- The flowers can reach up to three feet in diameter and can weigh up to 11 kilograms, thus becoming the largest in the world. These fleshy flowers reddish or orange and five lobes that remain open between five and seven days. As with other plants with large blooms, they only occur every few years.
- The flowers, which emit a strong foul odor (similar to rotten meat), are capable of emitting heat. It is believed that both mechanisms are used to mimic the heat and the smell of a dead animal and attract the attention of carrion flies, which are insects that pollinate it.
- The plant has no leaves, shoots and roots (his only visible flower) and therefore does not perform photosynthesis .
- It is a parasitic plant trees, grow on its roots, from where it obtains nutrients.

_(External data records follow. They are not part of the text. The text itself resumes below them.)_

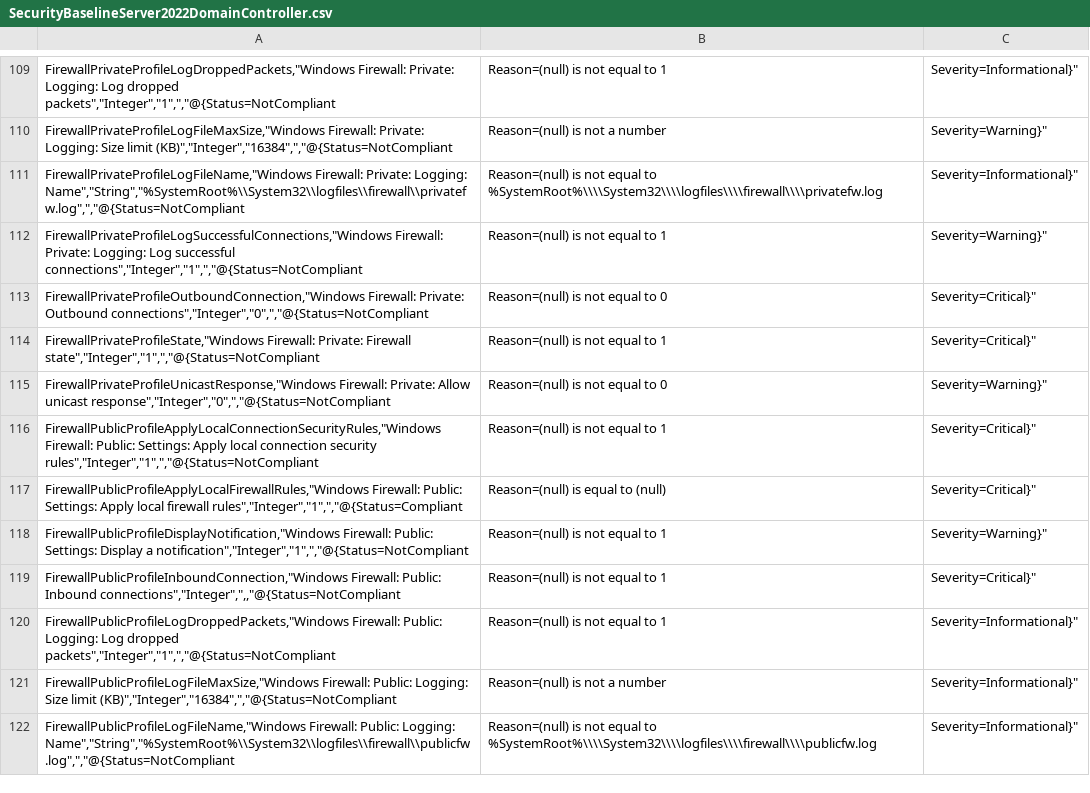
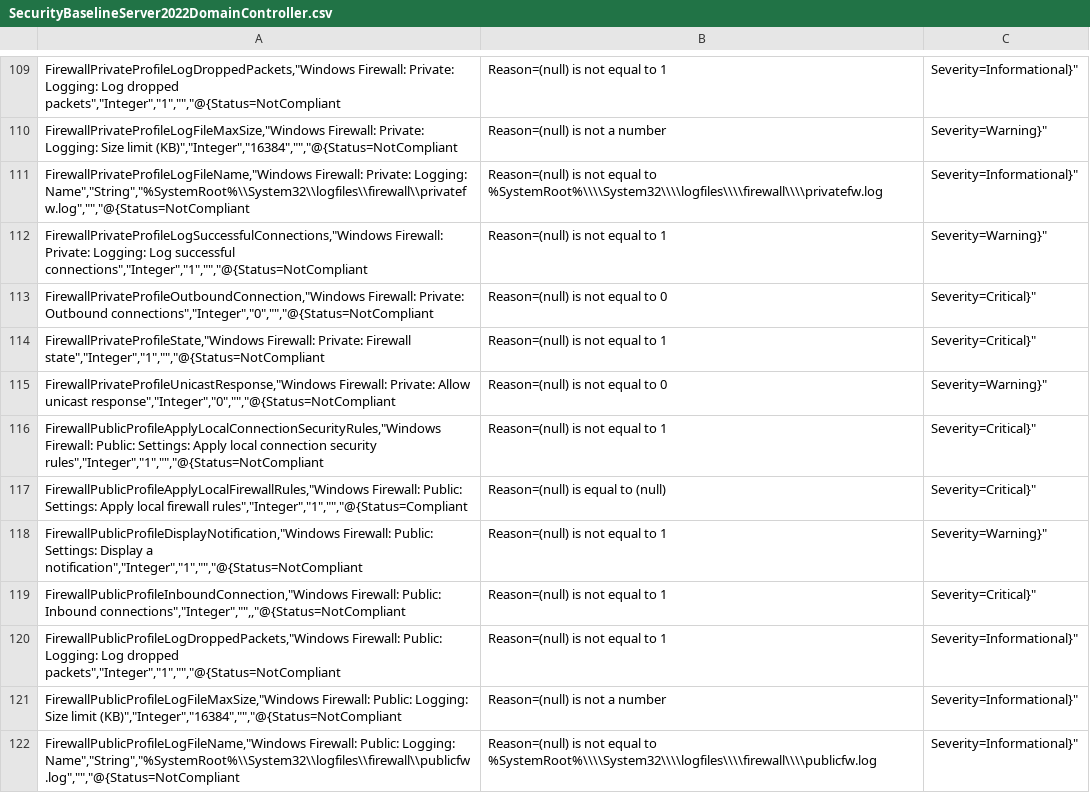
Before and after one commit to Vejitaxp/michaelsendpoint_public, a CSV file: Powershell/OSConfig/SecurityBaselineServer2022DomainController.csv, drawn as a sheet; only a part is shown, gaps mark what is left out; the diff covers the shown part only; the diff names each change by its address in the sheet, - before the commit and + after, or states it on an @@ line.

Commit message:
Update SecurityBaselineServer2022DomainController.csv

```diff
--- a/Powershell/OSConfig/SecurityBaselineServer2022DomainController.csv
+++ b/Powershell/OSConfig/SecurityBaselineServer2022DomainController.csv
-A109: …Log dropped packets","Integer","1",","@{Status=NotCompliant
+A109: …Log dropped packets","Integer","1","","@{Status=NotCompliant
-A110: …Size limit (KB)","Integer","16384",","@{Status=NotCompliant
+A110: …Size limit (KB)","Integer","16384","","@{Status=NotCompliant
-A111: …Private: Logging: Name","String","%SystemRoot%\\System32\\logfiles\\firewall\\privatefw.log",","@{Status=NotCompliant
+A111: …Private: Logging: Name","String","%SystemRoot%\\System32\\logfiles\\firewall\\privatefw.log","","@{Status=NotCompliant
-A112: …Log successful connections","Integer","1",","@{Status=NotCompliant
+A112: …Log successful connections","Integer","1","","@{Status=NotCompliant
-A113: …Private: Outbound connections","Integer","0",","@{Status=NotCompliant
+A113: …Private: Outbound connections","Integer","0","","@{Status=NotCompliant
-A114: …Private: Firewall state","Integer","1",","@{Status=NotCompliant
+A114: …Private: Firewall state","Integer","1","","@{Status=NotCompliant
-A115: …Allow unicast response","Integer","0",","@{Status=NotCompliant
+A115: …Allow unicast response","Integer","0","","@{Status=NotCompliant
-A116: …connection security rules","Integer","1",","@{Status=NotCompliant
+A116: …connection security rules","Integer","1","","@{Status=NotCompliant
-A117: …local firewall rules","Integer","1",","@{Status=Compliant
+A117: …local firewall rules","Integer","1","","@{Status=Compliant
-A118: …Display a notification","Integer","1",","@{Status=NotCompliant
+A118: …Display a notification","Integer","1","","@{Status=NotCompliant
-A119: …Public: Inbound connections","Integer",",,"@{Status=NotCompliant
+A119: …Public: Inbound connections","Integer","",,"@{Status=NotCompliant
-A120: …Log dropped packets","Integer","1",","@{Status=NotCompliant
+A120: …Log dropped packets","Integer","1","","@{Status=NotCompliant
-A121: …Size limit (KB)","Integer","16384",","@{Status=NotCompliant
+A121: …Size limit (KB)","Integer","16384","","@{Status=NotCompliant
-A122: …Public: Logging: Name","String","%SystemRoot%\\System32\\logfiles\\firewall\\publicfw.log",","@{Status=NotCompliant
+A122: …Public: Logging: Name","String","%SystemRoot%\\System32\\logfiles\\firewall\\publicfw.log","","@{Status=NotCompliant
```
Also changed, not shown: 124 edited cells elsewhere in this file.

- Their vegetative organs are reduced to a cellular network of fibers that are mostly between the tissues of the host plant or forming a body called rhizomatoide twisted underground.